(DIRECTIONS FOR THIS TASK)
Word for word, copy out every line of the records, omitting each picture.

<<<<

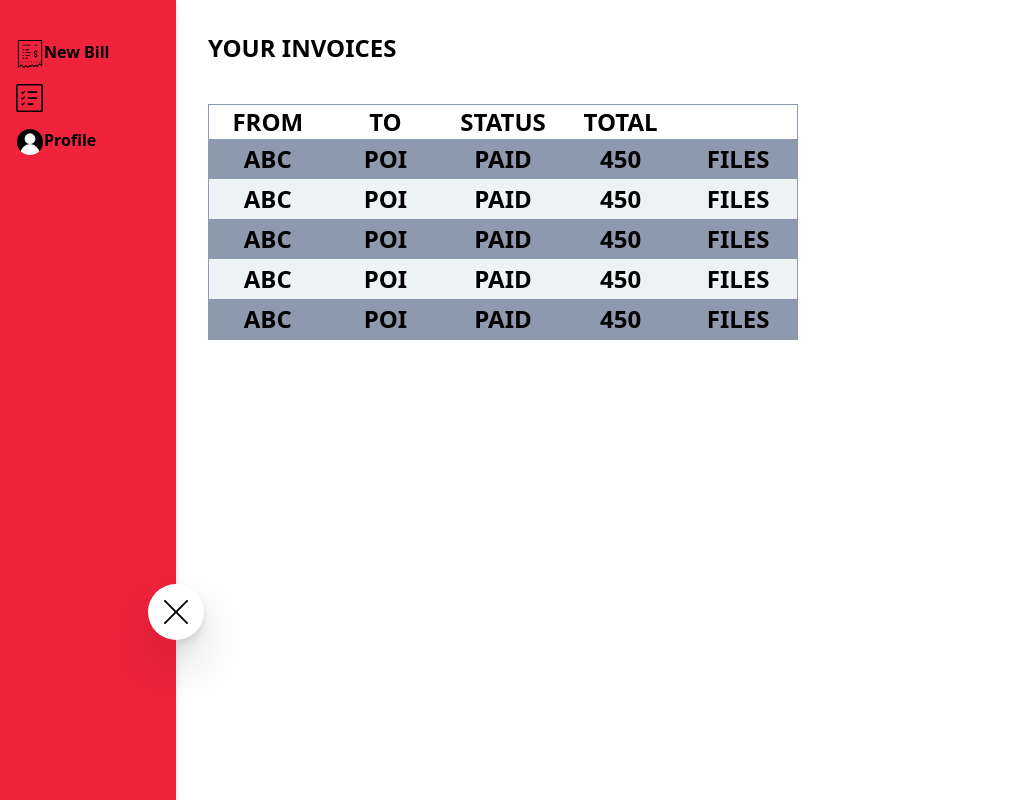
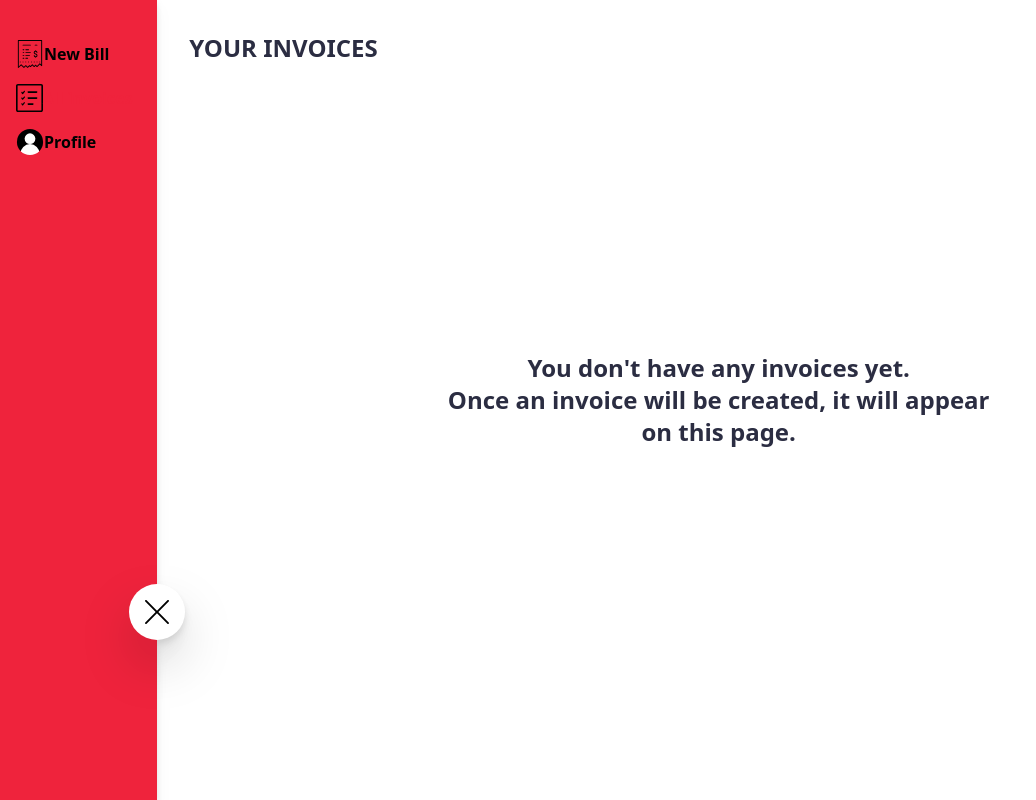
Before and after one commit to SebastienStordeur/Invoices-SaaS, a React (Create React App) app: page /all-invoices in a window 1280 px wide. Shown: the whole page, without its empty margins (0-1036 px from the left). Built offline with nearby package versions, Linux system fonts and the light colour scheme.

Commit message:
Login form (not working), conditionnal rendering on invoices

```diff
--- a/src/components/Forms/Login/LoginForm.tsx
+++ b/src/components/Forms/Login/LoginForm.tsx
@@ -1,7 +1,18 @@
 import React from "react";
 
 const LoginForm: React.FC = () => {
-  return <div>LoginForm</div>;
+  return (
+    <form>
+      <div>
+        <label htmlFor="email">Email</label>
+        <input type="email" />
+      </div>
+      <div>
+        <label htmlFor="password">Password</label>
+        <input type="password" />
+      </div>
+    </form>
+  );
 };
 
 export default LoginForm;
--- a/src/components/Layout/Sidepanel/List/LinkList.tsx
+++ b/src/components/Layout/Sidepanel/List/LinkList.tsx
@@ -17,19 +17,19 @@ const LinkList: React.FC<LinkListInterface> = ({ isOpen }) => {
   return (
     <ul className="mt-10">
       <NavLink to="/invoice/create" style={({ isActive }) => (isActive ? activeStyle : undefined)}>
-        <li className={`flex mb-4 w-full ${!isOpen && "justify-center"}`}>
+        <li className={`flex items-center mb-4 w-full ${!isOpen && "justify-center"}`}>
           <img src={invoice} alt="" className="h-7" />
           {isOpen && "New Bill"}
         </li>
       </NavLink>
       <NavLink to="/all-invoices" style={({ isActive }) => (isActive ? activeStyle : undefined)}>
-        <li className={`flex mb-4 w-full ${!isOpen && "justify-center"}`}>
+        <li className={`flex items-center mb-4 w-full ${!isOpen && "justify-center"}`}>
           <img src={historic} alt="" className="h-7" />
           {isOpen && "All invoices"}
         </li>
       </NavLink>
       <NavLink to="/profile/id" style={({ isActive }) => (isActive ? activeStyle : undefined)}>
-        <li className={`flex mb-4 w-full ${!isOpen && "justify-center"}`}>
+        <li className={`flex items-center mb-4 w-full ${!isOpen && "justify-center"}`}>
           <img src={profile} alt="" className="h-7" />
           {isOpen && "Profile"}
         </li>
--- a/src/pages/AllInvoices.tsx
+++ b/src/pages/AllInvoices.tsx
@@ -1,15 +1,26 @@
-import React, { useState } from "react";
+import React, { useEffect, useState } from "react";
 import InvoiceTable from "../components/Invoices/InvoiceTable";
 import Sidepanel from "../components/Layout/Sidepanel/Sidepanel";
 
-const AllInvoices = () => {
+const AllInvoices: React.FC = () => {
   const [invoices, setInvoices] = useState<any[]>([]);
+
+  useEffect(() => {
+    console.log("invoices");
+  }, []);
   return (
     <div className="flex">
       <Sidepanel></Sidepanel>
-      <div className="p-8 uppercase text-2xl font-semibold">
-        <h2>Your invoices</h2>
-        <InvoiceTable />
+      <div className="p-8 w-full text-2xl font-semibold relative">
+        <h2 className="uppercase text-darkgray">Your invoices</h2>
+        {invoices.length > 0 && <InvoiceTable />}
+        {invoices.length <= 0 && (
+          <p className="text-center text-darkgray absolute top-1/2 left-1/2 transform -translate-x-1/2 -translate-y-1/2">
+            You don't have any invoices yet.
+            <br />
+            Once an invoice will be created, it will appear on this page.
+          </p>
+        )}
       </div>
     </div>
   );
--- a/src/pages/Dashboard.tsx
+++ b/src/pages/Dashboard.tsx
@@ -1,7 +1,14 @@
 import React from "react";
+import Sidepanel from "../components/Layout/Sidepanel/Sidepanel";
 
 const Dashboard = () => {
-  return <React.Fragment></React.Fragment>;
+  return (
+    <React.Fragment>
+      <div className="flex">
+        <Sidepanel />
+      </div>
+    </React.Fragment>
+  );
 };
 
 export default Dashboard;
```
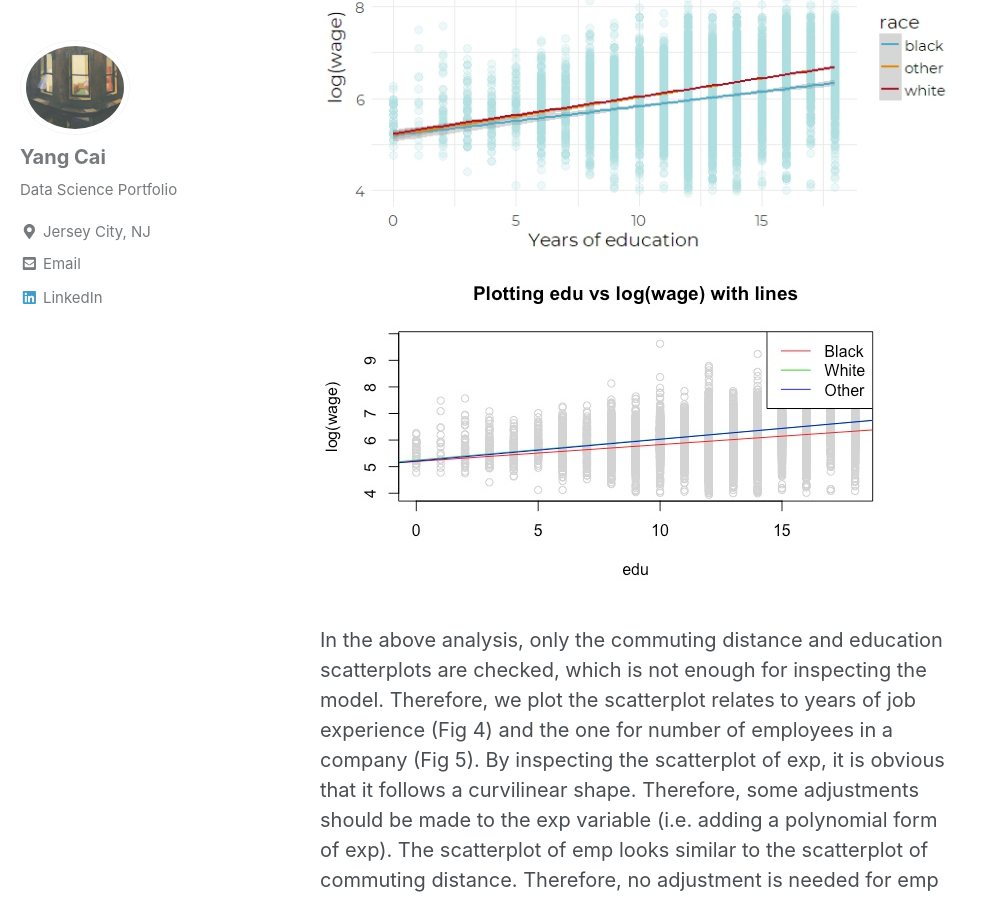
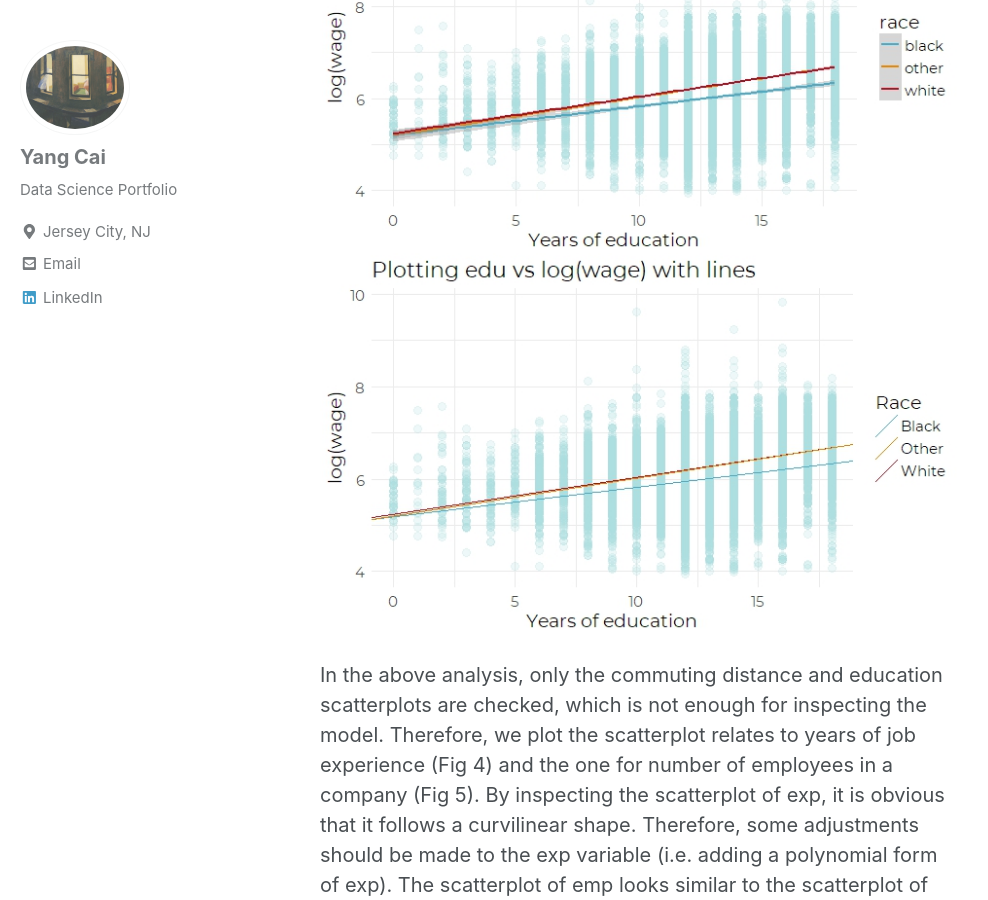
Before and after one commit to ladyissy/ladyissy.github.io, a Jekyll site: the page built from _posts/2018-07-14-linear.md, in a window 1280 px wide and 900 px high, scrolled down 3557 px. Shown: the whole window, without its empty margins (0-988 px from the left). Built offline with Jekyll 4.4.1, drawn with Linux system fonts in a browser that asks for light colours; nearby versions of some CDN libraries; formulas are drawn with MathJax 3.

Commit message:
commit 43

```diff
--- a/_posts/2018-07-14-linear.md
+++ b/_posts/2018-07-14-linear.md
@@ -60,7 +60,7 @@
 bigger than 0.05). Therefore, it is safe to continue with this model.
 
 <img src="{{ site.url }}{{ site.baseurl }}/images/linear/smoother1.jpeg">
-<img src="{{ site.url }}{{ site.baseurl }}/images/linear/lines.jpeg">
+<img src="{{ site.url }}{{ site.baseurl }}/images/linear/lines_plot.jpeg">
 
 In the above analysis, only the commuting distance and education scatterplots are checked,
 which is not enough for inspecting the model. Therefore, we plot the scatterplot relates to
@@ -70,8 +70,8 @@
 form of exp). The scatterplot of emp looks similar to the scatterplot of commuting
 distance. Therefore, no adjustment is needed for emp variable.
 
-<img src="{{ site.url }}{{ site.baseurl }}/images/linear/splot_exp.jpeg">
-<img src="{{ site.url }}{{ site.baseurl }}/images/linear/splot_emp.jpeg">
+<img src="{{ site.url }}{{ site.baseurl }}/images/linear/scatter_exp.jpeg">
+<img src="{{ site.url }}{{ site.baseurl }}/images/linear/scatter_emp.jpeg">
 
 **Statistical Model**
 The final model follows the following formula:
@@ -168,7 +168,7 @@
 transformation of wage should be performed. After adjusting the model, the qq plot (Fig
 6b) seems more linear than before.
 <img src="{{ site.url }}{{ site.baseurl }}/images/linear/qplot_md1.jpeg">
-<img src="{{ site.url }}{{ site.baseurl }}/images/linear/model2_qqplot.jpeg">
+<img src="{{ site.url }}{{ site.baseurl }}/images/linear/qqplot_md2.jpeg">
 
 An interaction between edu and race is used in model. This is because the scatter plot
 (Fig 3a and Fig 3b) shows a relationship between edu and race: as years of education
@@ -211,7 +211,7 @@
 plot and line plot. The first one used is the qq plot (Fig 7), which looks like the qq plot
 after the log transformation and the linearity is acceptable.
 
-<img src="{{ site.url }}{{ site.baseurl }}/images/linear/qqplot_model5.jpeg">
+<img src="{{ site.url }}{{ site.baseurl }}/images/linear/qqplot_md5.jpeg">
 
 The second kind of diagnostic plot used is residual plot, which can be categorized into two
 section: one is fitted y value versus Studentized residuals, and the other is explanatory
@@ -219,7 +219,7 @@
 (Fig 8a) seems appropriate because the residuals fall within a horizontal band centered around
 0.
 
-<img src="{{ site.url }}{{ site.baseurl }}/images/linear/resplot_yhat.jpeg">
+<img src="{{ site.url }}{{ site.baseurl }}/images/linear/rplot_yhat.jpeg">
 
 By inspecting the three scatter plots of explanatory variables versus Studentized residuals
 (Fig 8b), it can be seen that the shape of residuals are in good shape: centered around 0 in a
```
Also changed, not shown: images/linear/lines_plot.jpeg (added), images/linear/qqplot_md2.jpeg (added), images/linear/qqplot_md5.jpeg (added), images/linear/rplot_yhat.jpeg (added), images/linear/scatter_emp.jpeg (added), images/linear/scatter_exp.jpeg (added).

>>>>

(SOLUTION FOR THIS EXERCISE)
Before and after one commit to SebastienStordeur/Invoices-SaaS, a React (Create React App) app: page /all-invoices in a window 1280 px wide. Shown: the whole page, without its empty margins (0-1036 px from the left). Built offline with nearby package versions, Linux system fonts and the light colour scheme.

Commit message:
Login form (not working), conditionnal rendering on invoices

```diff
--- a/src/components/Forms/Login/LoginForm.tsx
+++ b/src/components/Forms/Login/LoginForm.tsx
@@ -1,7 +1,18 @@
 import React from "react";
 
 const LoginForm: React.FC = () => {
-  return <div>LoginForm</div>;
+  return (
+    <form>
+      <div>
+        <label htmlFor="email">Email</label>
+        <input type="email" />
+      </div>
+      <div>
+        <label htmlFor="password">Password</label>
+        <input type="password" />
+      </div>
+    </form>
+  );
 };
 
 export default LoginForm;
--- a/src/components/Layout/Sidepanel/List/LinkList.tsx
+++ b/src/components/Layout/Sidepanel/List/LinkList.tsx
@@ -17,19 +17,19 @@ const LinkList: React.FC<LinkListInterface> = ({ isOpen }) => {
   return (
     <ul className="mt-10">
       <NavLink to="/invoice/create" style={({ isActive }) => (isActive ? activeStyle : undefined)}>
-        <li className={`flex mb-4 w-full ${!isOpen && "justify-center"}`}>
+        <li className={`flex items-center mb-4 w-full ${!isOpen && "justify-center"}`}>
           <img src={invoice} alt="" className="h-7" />
           {isOpen && "New Bill"}
         </li>
       </NavLink>
       <NavLink to="/all-invoices" style={({ isActive }) => (isActive ? activeStyle : undefined)}>
-        <li className={`flex mb-4 w-full ${!isOpen && "justify-center"}`}>
+        <li className={`flex items-center mb-4 w-full ${!isOpen && "justify-center"}`}>
           <img src={historic} alt="" className="h-7" />
           {isOpen && "All invoices"}
         </li>
       </NavLink>
       <NavLink to="/profile/id" style={({ isActive }) => (isActive ? activeStyle : undefined)}>
-        <li className={`flex mb-4 w-full ${!isOpen && "justify-center"}`}>
+        <li className={`flex items-center mb-4 w-full ${!isOpen && "justify-center"}`}>
           <img src={profile} alt="" className="h-7" />
           {isOpen && "Profile"}
         </li>
--- a/src/pages/AllInvoices.tsx
+++ b/src/pages/AllInvoices.tsx
@@ -1,15 +1,26 @@
-import React, { useState } from "react";
+import React, { useEffect, useState } from "react";
 import InvoiceTable from "../components/Invoices/InvoiceTable";
 import Sidepanel from "../components/Layout/Sidepanel/Sidepanel";
 
-const AllInvoices = () => {
+const AllInvoices: React.FC = () => {
   const [invoices, setInvoices] = useState<any[]>([]);
+
+  useEffect(() => {
+    console.log("invoices");
+  }, []);
   return (
     <div className="flex">
       <Sidepanel></Sidepanel>
-      <div className="p-8 uppercase text-2xl font-semibold">
-        <h2>Your invoices</h2>
-        <InvoiceTable />
+      <div className="p-8 w-full text-2xl font-semibold relative">
+        <h2 className="uppercase text-darkgray">Your invoices</h2>
+        {invoices.length > 0 && <InvoiceTable />}
+        {invoices.length <= 0 && (
+          <p className="text-center text-darkgray absolute top-1/2 left-1/2 transform -translate-x-1/2 -translate-y-1/2">
+            You don't have any invoices yet.
+            <br />
+            Once an invoice will be created, it will appear on this page.
+          </p>
+        )}
       </div>
     </div>
   );
--- a/src/pages/Dashboard.tsx
+++ b/src/pages/Dashboard.tsx
@@ -1,7 +1,14 @@
 import React from "react";
+import Sidepanel from "../components/Layout/Sidepanel/Sidepanel";
 
 const Dashboard = () => {
-  return <React.Fragment></React.Fragment>;
+  return (
+    <React.Fragment>
+      <div className="flex">
+        <Sidepanel />
+      </div>
+    </React.Fragment>
+  );
 };
 
 export default Dashboard;
```
Before and after one commit to ladyissy/ladyissy.github.io, a Jekyll site: the page built from _posts/2018-07-14-linear.md, in a window 1280 px wide and 900 px high, scrolled down 3557 px. Shown: the whole window, without its empty margins (0-988 px from the left). Built offline with Jekyll 4.4.1, drawn with Linux system fonts in a browser that asks for light colours; nearby versions of some CDN libraries; formulas are drawn with MathJax 3.

Commit message:
commit 43

```diff
--- a/_posts/2018-07-14-linear.md
+++ b/_posts/2018-07-14-linear.md
@@ -60,7 +60,7 @@
 bigger than 0.05). Therefore, it is safe to continue with this model.
 
 <img src="{{ site.url }}{{ site.baseurl }}/images/linear/smoother1.jpeg">
-<img src="{{ site.url }}{{ site.baseurl }}/images/linear/lines.jpeg">
+<img src="{{ site.url }}{{ site.baseurl }}/images/linear/lines_plot.jpeg">
 
 In the above analysis, only the commuting distance and education scatterplots are checked,
 which is not enough for inspecting the model. Therefore, we plot the scatterplot relates to
@@ -70,8 +70,8 @@
 form of exp). The scatterplot of emp looks similar to the scatterplot of commuting
 distance. Therefore, no adjustment is needed for emp variable.
 
-<img src="{{ site.url }}{{ site.baseurl }}/images/linear/splot_exp.jpeg">
-<img src="{{ site.url }}{{ site.baseurl }}/images/linear/splot_emp.jpeg">
+<img src="{{ site.url }}{{ site.baseurl }}/images/linear/scatter_exp.jpeg">
+<img src="{{ site.url }}{{ site.baseurl }}/images/linear/scatter_emp.jpeg">
 
 **Statistical Model**
 The final model follows the following formula:
@@ -168,7 +168,7 @@
 transformation of wage should be performed. After adjusting the model, the qq plot (Fig
 6b) seems more linear than before.
 <img src="{{ site.url }}{{ site.baseurl }}/images/linear/qplot_md1.jpeg">
-<img src="{{ site.url }}{{ site.baseurl }}/images/linear/model2_qqplot.jpeg">
+<img src="{{ site.url }}{{ site.baseurl }}/images/linear/qqplot_md2.jpeg">
 
 An interaction between edu and race is used in model. This is because the scatter plot
 (Fig 3a and Fig 3b) shows a relationship between edu and race: as years of education
@@ -211,7 +211,7 @@
 plot and line plot. The first one used is the qq plot (Fig 7), which looks like the qq plot
 after the log transformation and the linearity is acceptable.
 
-<img src="{{ site.url }}{{ site.baseurl }}/images/linear/qqplot_model5.jpeg">
+<img src="{{ site.url }}{{ site.baseurl }}/images/linear/qqplot_md5.jpeg">
 
 The second kind of diagnostic plot used is residual plot, which can be categorized into two
 section: one is fitted y value versus Studentized residuals, and the other is explanatory
@@ -219,7 +219,7 @@
 (Fig 8a) seems appropriate because the residuals fall within a horizontal band centered around
 0.
 
-<img src="{{ site.url }}{{ site.baseurl }}/images/linear/resplot_yhat.jpeg">
+<img src="{{ site.url }}{{ site.baseurl }}/images/linear/rplot_yhat.jpeg">
 
 By inspecting the three scatter plots of explanatory variables versus Studentized residuals
 (Fig 8b), it can be seen that the shape of residuals are in good shape: centered around 0 in a
```
Also changed, not shown: images/linear/lines_plot.jpeg (added), images/linear/qqplot_md2.jpeg (added), images/linear/qqplot_md5.jpeg (added), images/linear/rplot_yhat.jpeg (added), images/linear/scatter_emp.jpeg (added), images/linear/scatter_exp.jpeg (added).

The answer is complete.